The blogging bug, that is. J When I first put my toe oh-so-tentatively into the ocean that is the blogospere, I had no idea what I was letting myself in for. For some time I’d been standing on the shore following blogs (among them some extraordinarily good ones) but without commenting or getting involved in any way. Now it was time to get my feet wet and see for myself what all the fuss was about.
That was back in February, so what has the experience been like and what have I learned over the past couple of months?
The first thing I’ve learned - and all you more experienced bloggers could have told me this from the beginning, if I’d had the sense to ask – is that blogging is addictive. Very addictive. Blogging is so darned enjoyable that the addiction develops remarkably quickly. Once the first baby post has been launched into the ether, the urge soon comes to provide it with a companion and another and another…..
After the initial short burst of beginner’s enthusiasm I haven’t tried to post every day and don’t intend to, but I still find that within a day or so of making a post, my mind starts to mull over possible ideas for the next one, sometimes at inconveniently awkward times like the middle of the night.
The second is that blogging can be very time-consuming. Mastering the ins-and-outs of Blogger itself and learning to apply what it offers takes time. Writing posts, especially the longer, more reflective posts I incline to, is extraordinarily enjoyable, but it takes even more time. Responding to comments, when people are kind enough to leave them, and reading others’ blogs and commenting on them in my turn, are just as enjoyable, but all this too takes time….
Luckily I’m retired, so time isn’t something I’m short of, but the ease with which you can find yourself discovering new and interesting blogs and clicking that deceptively innocuous Follow button means that unless you get a grip on yourself, your blog list can start to resemble a catalogue, rather than a manageable shopping list.
The third thing I’ve learned is how very varied the world of blogging is. In my exploration of the forest of blogs out there, I’m starting to learn which kinds appeal to me and why. I think what draws me most to follow a blog is when I discover a blogger who has found his or her own distinctive voice and whose blog says things that interest, entertain or challenge me.
More practically, I’ve discovered that mostly I prefer longer posts to very short ones. I prefer posts which are the fruit of the author’s own thought and experience rather than a reworking of or even just a quote from another blog. I greatly appreciate serious, and often profound, posts, but humour is just as important to me, as is breadth of interest and a certain quirkiness.
I must confess to skipping over video clips, but that’s mainly because we have a rather slow and sometimes flaky broadband connection and video doesn’t play well for me. On the other hand I love photos and cartoons and other images, but prefer to have words with them.

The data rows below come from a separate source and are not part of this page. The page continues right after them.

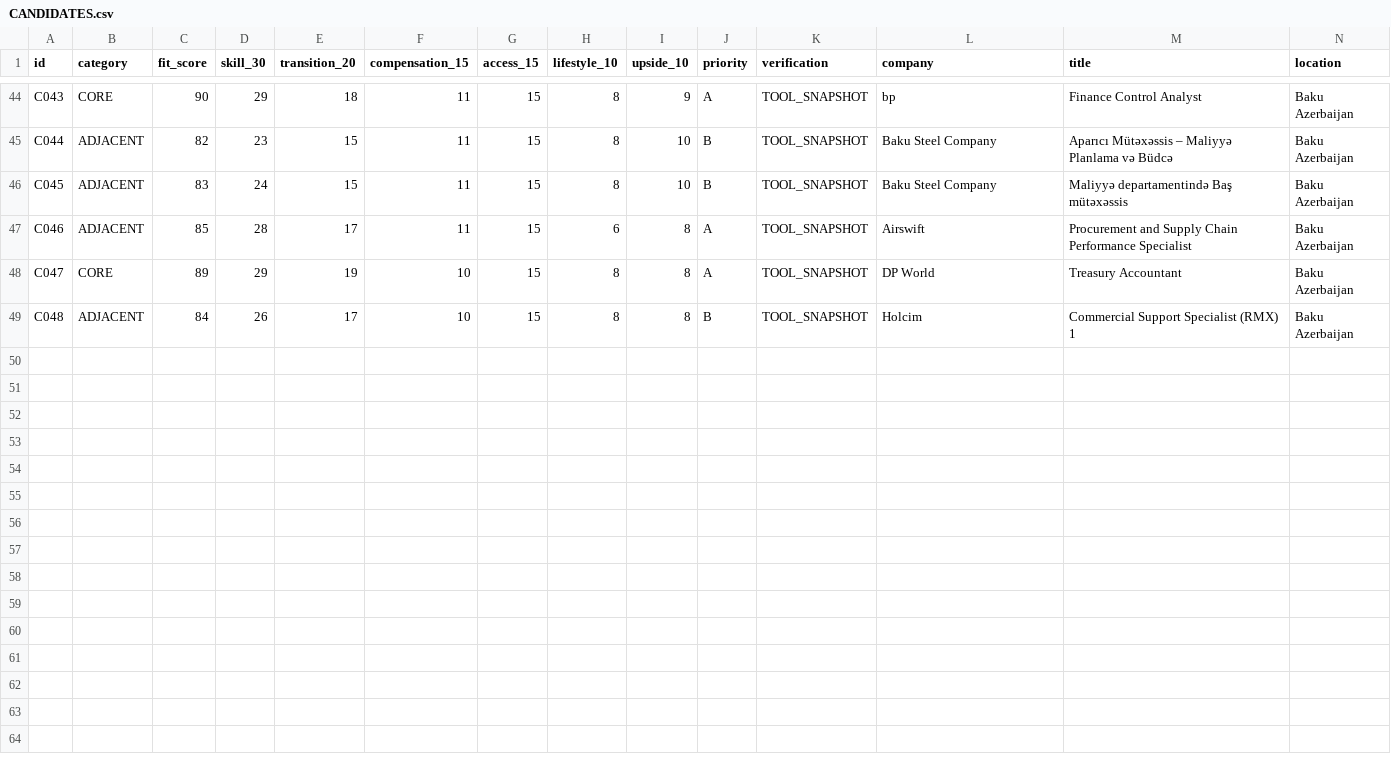
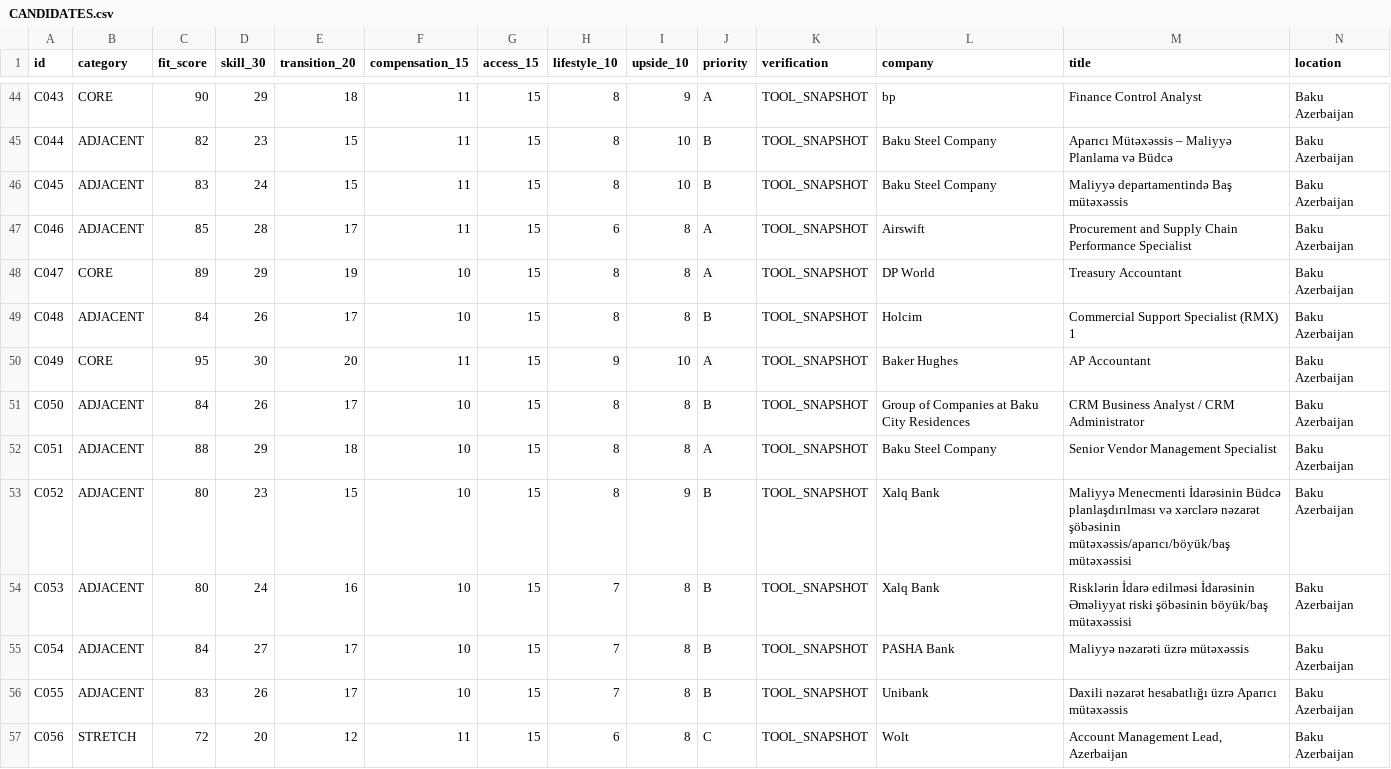
Before and after one commit to Mikayilzade/Mikayilzade-job-search, a CSV file: CANDIDATES.csv, drawn as a sheet; only a part is shown, gaps mark what is left out; rows hold the shown columns only; the diff names each change by its address in the sheet, - before the commit and + after, or states it on an @@ line.

Commit message:
Add eight scored candidates in autonomous run 2

```diff
--- a/CANDIDATES.csv
+++ b/CANDIDATES.csv
+row 50: C049 | CORE | 95 | 30 | 20 | 11 | 15 | 9 | 10 | A | TOOL_SNAPSHOT | Baker Hughes | AP Accountant | Baku Azerbaijan
+row 51: C050 | ADJACENT | 84 | 26 | 17 | 10 | 15 | 8 | 8 | B | TOOL_SNAPSHOT | Group of Companies at Baku City Residences | CRM Business Analyst / CRM Administrator | Baku Azerbaijan
+row 52: C051 | ADJACENT | 88 | 29 | 18 | 10 | 15 | 8 | 8 | A | TOOL_SNAPSHOT | Baku Steel Company | Senior Vendor Management Specialist | Baku Azerbaijan
+row 53: C052 | ADJACENT | 80 | 23 | 15 | 10 | 15 | 8 | 9 | B | TOOL_SNAPSHOT | Xalq Bank | Maliyyə Menecmenti İdarəsinin Büdcə planlaşdırılması və xərclərə nəzarət şöbəsinin mütəxəssis/aparıcı/böyük/baş mütəxəssisi | Baku Azerbaijan
+row 54: C053 | ADJACENT | 80 | 24 | 16 | 10 | 15 | 7 | 8 | B | TOOL_SNAPSHOT | Xalq Bank | Risklərin İdarə edilməsi İdarəsinin Əməliyyat riski şöbəsinin böyük/baş mütəxəssisi | Baku Azerbaijan
+row 55: C054 | ADJACENT | 84 | 27 | 17 | 10 | 15 | 7 | 8 | B | TOOL_SNAPSHOT | PASHA Bank | Maliyyə nəzarəti üzrə mütəxəssis | Baku Azerbaijan
+row 56: C055 | ADJACENT | 83 | 26 | 17 | 10 | 15 | 7 | 8 | B | TOOL_SNAPSHOT | Unibank | Daxili nəzarət hesabatlığı üzrə Aparıcı mütəxəssis | Baku Azerbaijan
+row 57: C056 | STRETCH | 72 | 20 | 12 | 11 | 15 | 6 | 8 | C | TOOL_SNAPSHOT | Wolt | Account Management Lead, Azerbaijan | Baku Azerbaijan
```
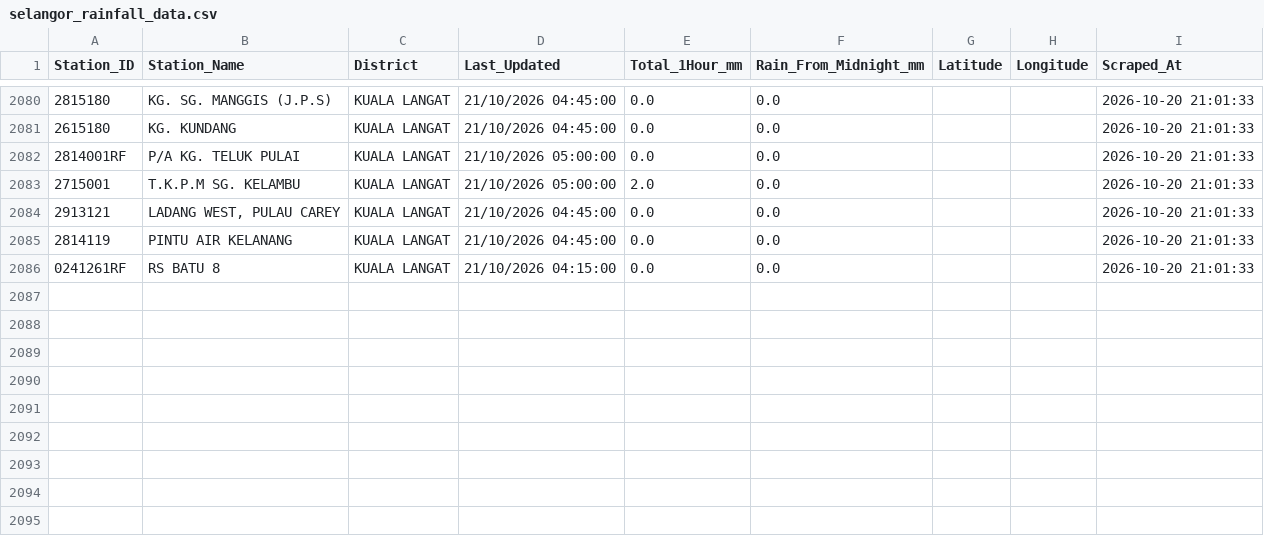
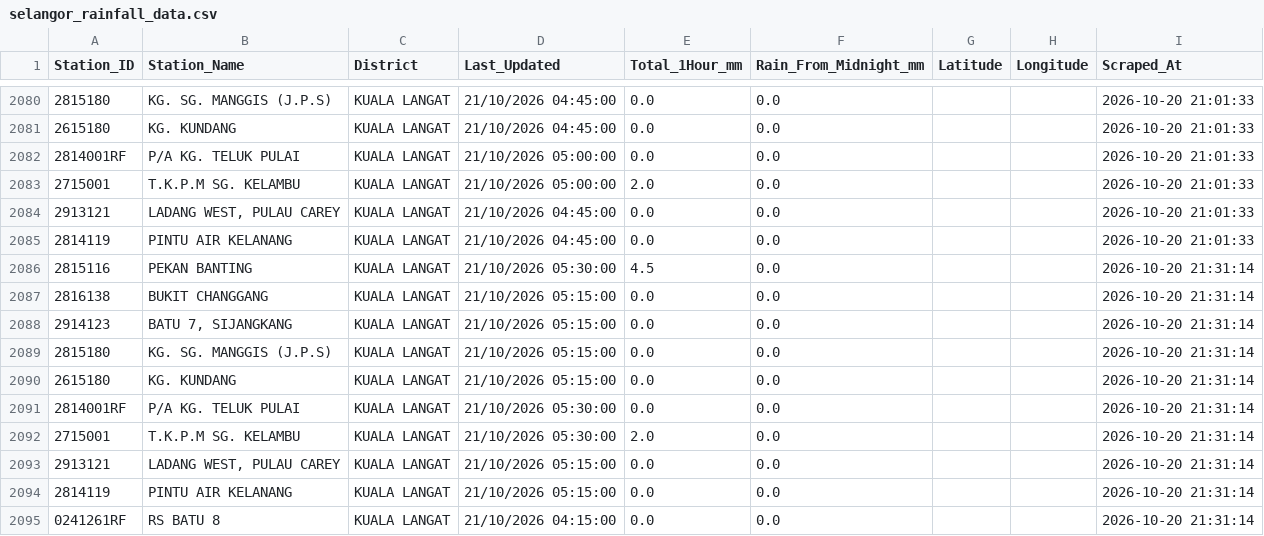
Before and after one commit to samanghs/banjir-rainfall, a CSV file: selangor_rainfall_data.csv, drawn as a sheet; only a part is shown, gaps mark what is left out.

```diff
--- a/selangor_rainfall_data.csv
+++ b/selangor_rainfall_data.csv
@@ -2085,2 +2085,11 @@ Station_ID,Station_Name,District,Last_Updated,Total_1Hour_mm,Rain_From_Midnight_
 2814119,PINTU AIR KELANANG,KUALA LANGAT,21/10/2026 04:45:00,0.0,0.0,,,2026-10-20 21:01:33
-0241261RF,RS BATU 8,KUALA LANGAT,21/10/2026 04:15:00,0.0,0.0,,,2026-10-20 21:01:33
+2815116,PEKAN BANTING,KUALA LANGAT,21/10/2026 05:30:00,4.5,0.0,,,2026-10-20 21:31:14
+2816138,BUKIT CHANGGANG,KUALA LANGAT,21/10/2026 05:15:00,0.0,0.0,,,2026-10-20 21:31:14
+2914123,"BATU 7, SIJANGKANG",KUALA LANGAT,21/10/2026 05:15:00,0.0,0.0,,,2026-10-20 21:31:14
+2815180,KG. SG. MANGGIS (J.P.S),KUALA LANGAT,21/10/2026 05:15:00,0.0,0.0,,,2026-10-20 21:31:14
+2615180,KG. KUNDANG,KUALA LANGAT,21/10/2026 05:15:00,0.0,0.0,,,2026-10-20 21:31:14
+2814001RF,P/A KG. TELUK PULAI,KUALA LANGAT,21/10/2026 05:30:00,0.0,0.0,,,2026-10-20 21:31:14
+2715001,T.K.P.M SG. KELAMBU,KUALA LANGAT,21/10/2026 05:30:00,2.0,0.0,,,2026-10-20 21:31:14
+2913121,"LADANG WEST, PULAU CAREY",KUALA LANGAT,21/10/2026 05:15:00,0.0,0.0,,,2026-10-20 21:31:14
+2814119,PINTU AIR KELANANG,KUALA LANGAT,21/10/2026 05:15:00,0.0,0.0,,,2026-10-20 21:31:14
+0241261RF,RS BATU 8,KUALA LANGAT,21/10/2026 04:15:00,0.0,0.0,,,2026-10-20 21:31:14
```
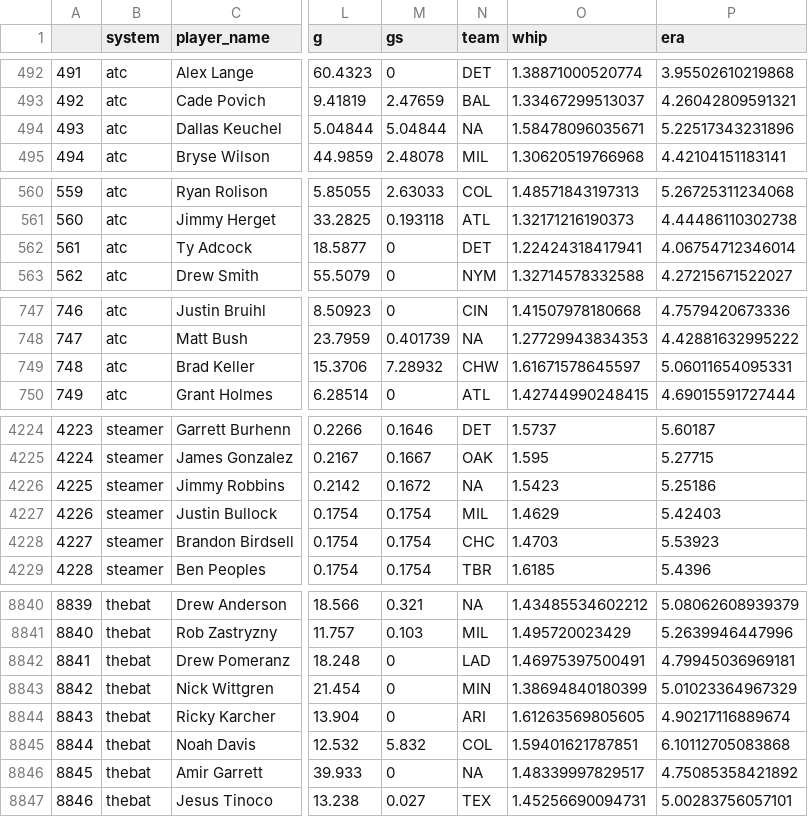
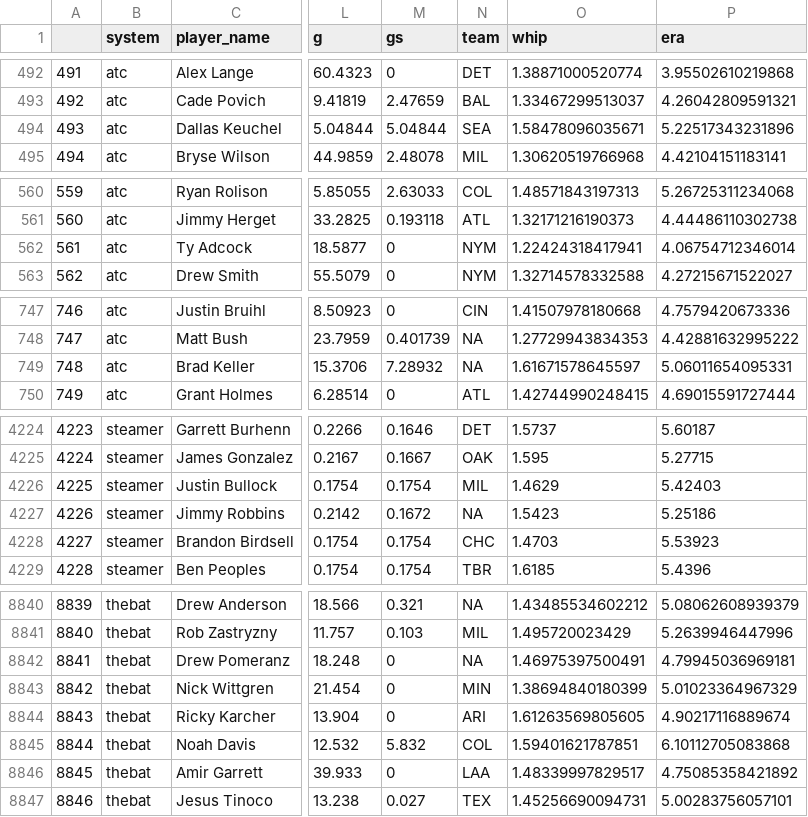
Before and after one commit to SamuelLachance/Betting, a CSV file: ottoneu/pitchers_df.csv, drawn as a sheet; only a part is shown, gaps mark what is left out; addresses are those after the commit; the diff covers the shown part only; the diff names each change by its address in the sheet, - before the commit and + after, or states it on an @@ line.

```diff
--- a/ottoneu/pitchers_df.csv
+++ b/ottoneu/pitchers_df.csv
-N494 (team): NA
+N494 (team): SEA
-N562 (team): DET
+N562 (team): NYM
-N749 (team): CHW
+N749 (team): NA
@@ column A renumbered between rows 4226 and 5324 @@
@@ row 4226 moved to row 4227: 4226 @@
-N8842 (team): LAD
+N8842 (team): NA
-N8846 (team): NA
+N8846 (team): LAA
```
Also changed, not shown: 2 moved rows and 21 edited cells elsewhere in this file, ottoneu/all_pitchers.csv, ottoneu/bum_bum_pitchers.csv, 3 other files.
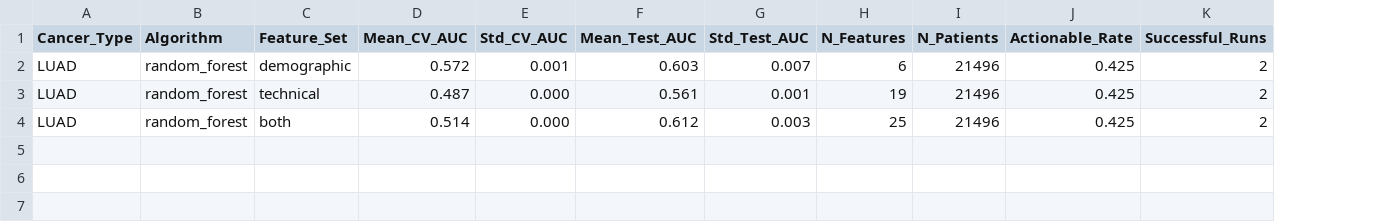
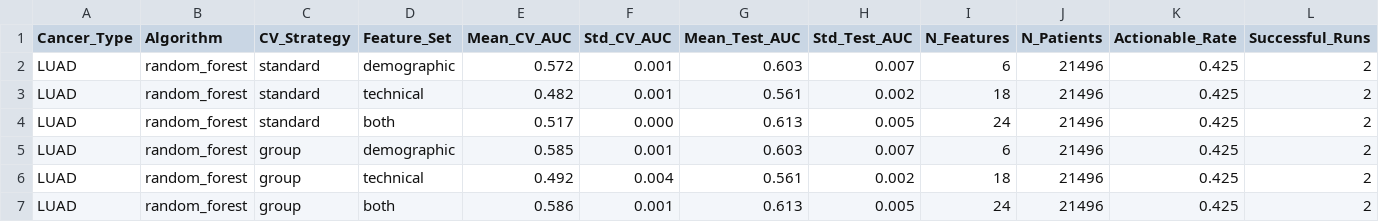
Before and after one commit to lhogstrom/idunn, a CSV file: code/experiments/quick_test/summary_table.csv, drawn as a sheet; only a part is shown; addresses are those after the commit; rows hold the shown columns only; the diff names each change by its address in the sheet, - before the commit and + after, or states it on an @@ line.

```diff
--- a/code/experiments/quick_test/summary_table.csv
+++ b/code/experiments/quick_test/summary_table.csv
+column C (CV_Strategy), rows 2-4: all standard
-E3 (Mean_CV_AUC): 0.487
+E3 (Mean_CV_AUC): 0.482
-F3 (Std_CV_AUC): 0.000
+F3 (Std_CV_AUC): 0.001
-H3 (Std_Test_AUC): 0.001
+H3 (Std_Test_AUC): 0.002
-I3 (N_Features): 19
+I3 (N_Features): 18
-E4 (Mean_CV_AUC): 0.514
+E4 (Mean_CV_AUC): 0.517
-G4 (Mean_Test_AUC): 0.612
+G4 (Mean_Test_AUC): 0.613
-H4 (Std_Test_AUC): 0.003
+H4 (Std_Test_AUC): 0.005
-I4 (N_Features): 25
+I4 (N_Features): 24
+row 5: LUAD | random_forest | group | demographic | 0.585 | 0.001 | 0.603 | 0.007 | 6 | 21496 | 0.425 | 2
+row 6: LUAD | random_forest | group | technical | 0.492 | 0.004 | 0.561 | 0.002 | 18 | 21496 | 0.425 | 2
+row 7: LUAD | random_forest | group | both | 0.586 | 0.001 | 0.613 | 0.005 | 24 | 21496 | 0.425 | 2
```
Also changed, not shown: code/AI_USE_LOG.csv, 46 other files.
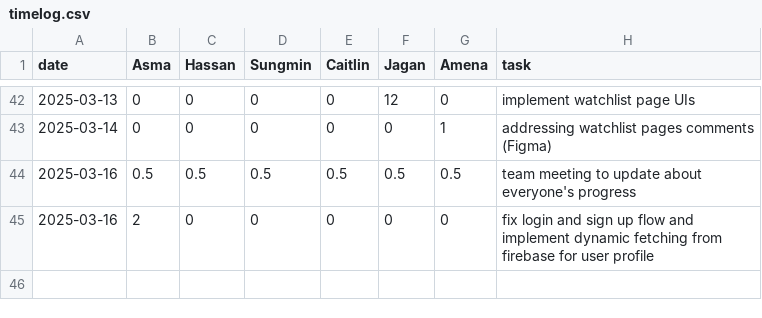
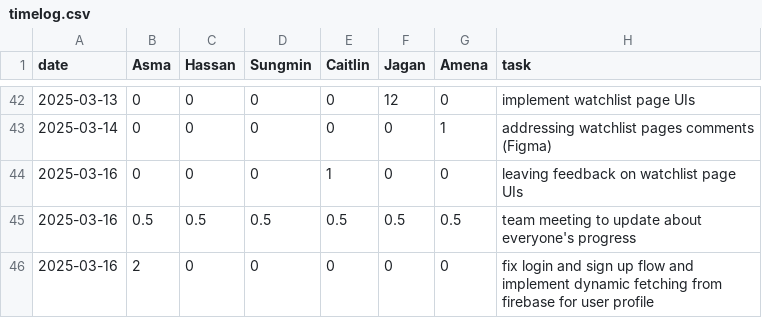
Before and after one commit to KuroMaple/wat2watch, a CSV file: timelog.csv, drawn as a sheet; only a part is shown, gaps mark what is left out.

Commit message:
Update timelog.csv

```diff
--- a/timelog.csv
+++ b/timelog.csv
@@ -43,2 +43,3 @@ date,Asma,Hassan,Sungmin,Caitlin,Jagan,Amena,task
 2025-03-14,0,0,0,0,0,1,addressing watchlist pages comments (Figma)
+2025-03-16,0,0,0,1,0,0,leaving feedback on watchlist page UIs
 2025-03-16,0.5,0.5,0.5,0.5,0.5,0.5,team meeting to update about everyone's progress
```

Our slow broadband connection also means that what I think of as fussy blogs, those with lots of permanent images and multiple widgets can be a bit of a nightmare to follow, as they are so slow to load and often unstable on the screen. Thank goodness for Google Reader or I’d probably have given up on some of them by now, which would have been my loss.
As I have fairly poor sight, legibility matters a lot and I much prefer black text on a white or pale-coloured background. Very small font size and very long paragraphs are really hard work, as is pale text on a dark background. Again I’d probably have given up on these if it weren’t for Posts Atom or Google Reader. However, these are minor quibbles when weighed against what I have already gained from the world of blogging.
Above everything else I value the sense of becoming part of a community of people who generously share their thoughts, interests and experience with me in their blogs. I value too the fact that this community is world-wide, spanning oceans and linking continents, so that what I write can be read not only by people close to home in the UK and Europe, but from the USA to New Zealand, from Turkey to Costa Rica and I can reciprocate by following their blogs in my turn.
In the last couple of months my life has been enriched and I’ve had a huge amount of fun and it’s all thanks to you.